While the crops were responding to the boost of rain, not to be forgotten are the weeds, just lying around dormant waiting for their moment. The most likely suspects, fireweed and capeweed (both daisies) however were usurped by a less likely but nonetheless quite common weed, known by many names including American wormseed and Mexican tea – the names giving some clue as to the origin.
This plant has a new botanical name since I last looked it up. Previously it was Chenopodium ambrosoides, sister to the common fat hen or lambs quarters, Chenopodium album and the popular health food quinoa (C. quinoa). However a quick check of the Plantnet site informs me it now has a new name, Dysphania ambrosoides, and that it is a cosmopolitan weed found throughout Eastern Australia and beyond.
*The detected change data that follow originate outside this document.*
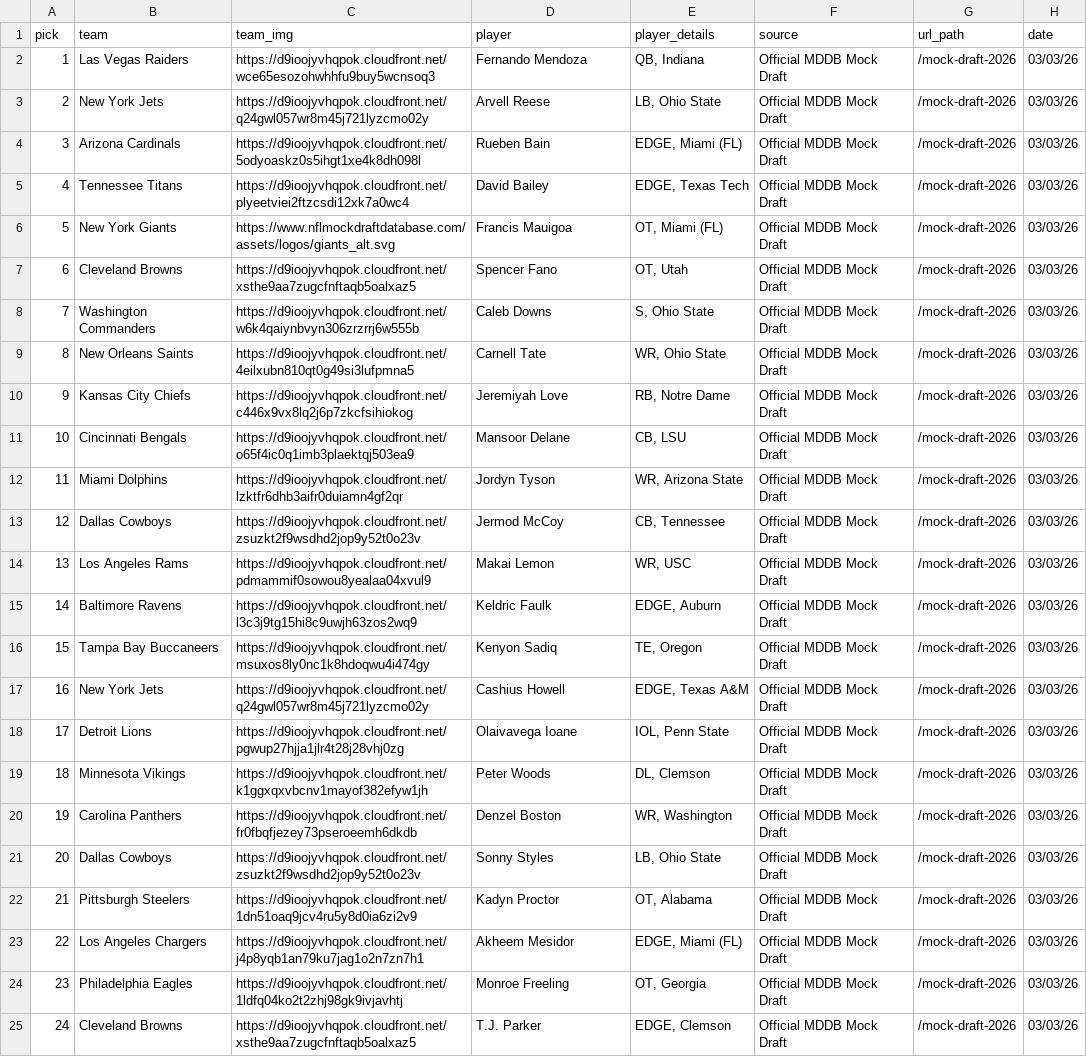
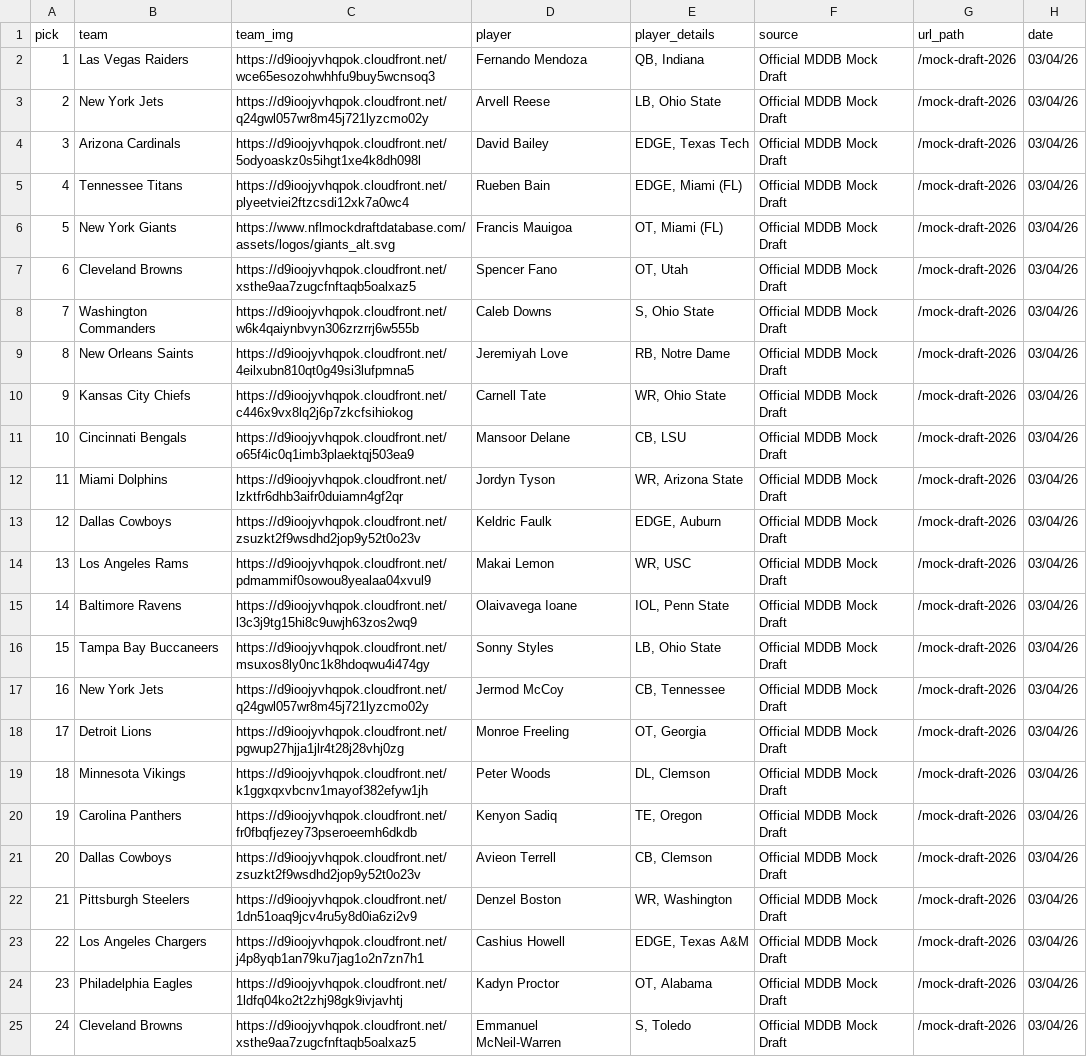
Before and after one commit to aaroncolesmith/data_nfl_mock_draft, a CSV file: data/new_nfl_mock_draft_db_2026.csv, drawn as a sheet; only a part is shown; the diff covers the shown part only; the diff names each change by its address in the sheet, - before the commit and + after, or states it on an @@ line.

Commit message:
Update data

```diff
--- a/data/new_nfl_mock_draft_db_2026.csv
+++ b/data/new_nfl_mock_draft_db_2026.csv
-H2:H25 (date): 03/03/26
+H2:H25 (date): 03/04/26
-D4 (player): Rueben Bain
+D4 (player): David Bailey
-E4 (player_details): EDGE, Miami (FL)
+E4 (player_details): EDGE, Texas Tech
-D5 (player): David Bailey
+D5 (player): Rueben Bain
-E5 (player_details): EDGE, Texas Tech
+E5 (player_details): EDGE, Miami (FL)
-D9 (player): Carnell Tate
+D9 (player): Jeremiyah Love
-E9 (player_details): WR, Ohio State
+E9 (player_details): RB, Notre Dame
-D10 (player): Jeremiyah Love
+D10 (player): Carnell Tate
-E10 (player_details): RB, Notre Dame
+E10 (player_details): WR, Ohio State
-D13 (player): Jermod McCoy
+D13 (player): Keldric Faulk
-E13 (player_details): CB, Tennessee
+E13 (player_details): EDGE, Auburn
-D15 (player): Keldric Faulk
+D15 (player): Olaivavega Ioane
-E15 (player_details): EDGE, Auburn
+E15 (player_details): IOL, Penn State
-D16 (player): Kenyon Sadiq
+D16 (player): Sonny Styles
-E16 (player_details): TE, Oregon
+E16 (player_details): LB, Ohio State
-D17 (player): Cashius Howell
+D17 (player): Jermod McCoy
-E17 (player_details): EDGE, Texas A&M
+E17 (player_details): CB, Tennessee
-D18 (player): Olaivavega Ioane
+D18 (player): Monroe Freeling
-E18 (player_details): IOL, Penn State
+E18 (player_details): OT, Georgia
-D20 (player): Denzel Boston
+D20 (player): Kenyon Sadiq
-E20 (player_details): WR, Washington
+E20 (player_details): TE, Oregon
-D21 (player): Sonny Styles
+D21 (player): Avieon Terrell
-E21 (player_details): LB, Ohio State
+E21 (player_details): CB, Clemson
-D22 (player): Kadyn Proctor
+D22 (player): Denzel Boston
-E22 (player_details): OT, Alabama
+E22 (player_details): WR, Washington
-D23 (player): Akheem Mesidor
+D23 (player): Cashius Howell
-E23 (player_details): EDGE, Miami (FL)
+E23 (player_details): EDGE, Texas A&M
-D24 (player): Monroe Freeling
+D24 (player): Kadyn Proctor
-E24 (player_details): OT, Georgia
+E24 (player_details): OT, Alabama
-D25 (player): T.J. Parker
+D25 (player): Emmanuel McNeil-Warren
-E25 (player_details): EDGE, Clemson
+E25 (player_details): S, Toledo
```
Also changed, not shown: 24 edited cells elsewhere in this file, 1 other file.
While this plant isn’t particularly striking in appearance, it does have a quite distinctive smell, some may say stink! This is due to the volatile oil which is high in the monoterpene oxide ascaridole, a rare anthelmintic compound also found in the medicinal plant boldo (Peumus boldo). For over 100 years the essential oil (known then as Baltimore oil) was used as a household remedy in North America for treatment of intestinal parasites, however it became less popular due to its extreme toxicity. According to “Ëssential Oil Safety” a safe dose for children was 1 drop per year of age, but 2-3 times that dose could be fatal. In a study by Monzote et al. (2009), cytotoxicity via inhibition of mitochondrial respiration by three different components of the essential oil (ascaridole, carvacrol and caryophyllene oxide) was demonstrated.
So how does such a toxic substance become a food ingredient? Travel to Mexico and epozate as it is known is a much-loved culinary spice, added to beans and other dishes to assist digestion and add an aromatic flavour. The trick is to use the leaf only, not the seeds, and avoid the essential oil altogether. According to Mother Earth Living, you can add epazote to soups and stews, bean and squash dishes, corn, pork and fish, mushrooms with onions and to complement other popular spices like cilantro and chiles.
So there you have it – a weed, medicinal herb and essential oil, food and poison all in one. Do you have any weeds to match that in your garden?
Monzote, L., et al., (2009). Toxic effects of carvacrol, caryophyllene oxide, and ascaridole from essential oil of Chenopodium ambrosioides on mitochondria. Toxicol. Appl. Pharmaco. doi:10.1016/j.taap.2009.08.001
Tisserand & Balacs (1995). Essential Oil Safety. Churchill Livingstone.